[Dataset entries]
************
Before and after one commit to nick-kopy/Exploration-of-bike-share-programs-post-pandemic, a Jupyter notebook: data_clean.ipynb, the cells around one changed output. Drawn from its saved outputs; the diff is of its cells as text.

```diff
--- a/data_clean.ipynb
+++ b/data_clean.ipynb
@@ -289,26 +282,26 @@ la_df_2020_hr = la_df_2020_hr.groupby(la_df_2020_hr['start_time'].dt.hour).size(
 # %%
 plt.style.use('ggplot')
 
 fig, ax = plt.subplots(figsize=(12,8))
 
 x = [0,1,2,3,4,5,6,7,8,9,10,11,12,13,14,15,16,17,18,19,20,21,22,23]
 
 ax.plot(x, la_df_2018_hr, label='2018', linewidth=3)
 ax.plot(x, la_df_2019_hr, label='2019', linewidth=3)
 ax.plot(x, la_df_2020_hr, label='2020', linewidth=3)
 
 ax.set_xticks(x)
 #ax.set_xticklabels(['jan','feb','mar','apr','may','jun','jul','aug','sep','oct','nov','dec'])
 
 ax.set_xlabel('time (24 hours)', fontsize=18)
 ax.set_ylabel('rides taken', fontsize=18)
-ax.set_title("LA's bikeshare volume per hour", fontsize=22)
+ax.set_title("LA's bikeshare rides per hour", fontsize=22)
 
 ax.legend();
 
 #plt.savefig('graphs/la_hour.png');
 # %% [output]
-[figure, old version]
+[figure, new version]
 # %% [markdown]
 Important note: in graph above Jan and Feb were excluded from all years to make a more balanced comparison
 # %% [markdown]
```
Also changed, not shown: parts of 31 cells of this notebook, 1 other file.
************
- TASK PROMPT
A line belongs in the answer if it contains the word "figure"; copy every such line from the data above.

- SOLUTION
-[figure, old version]
+[figure, new version]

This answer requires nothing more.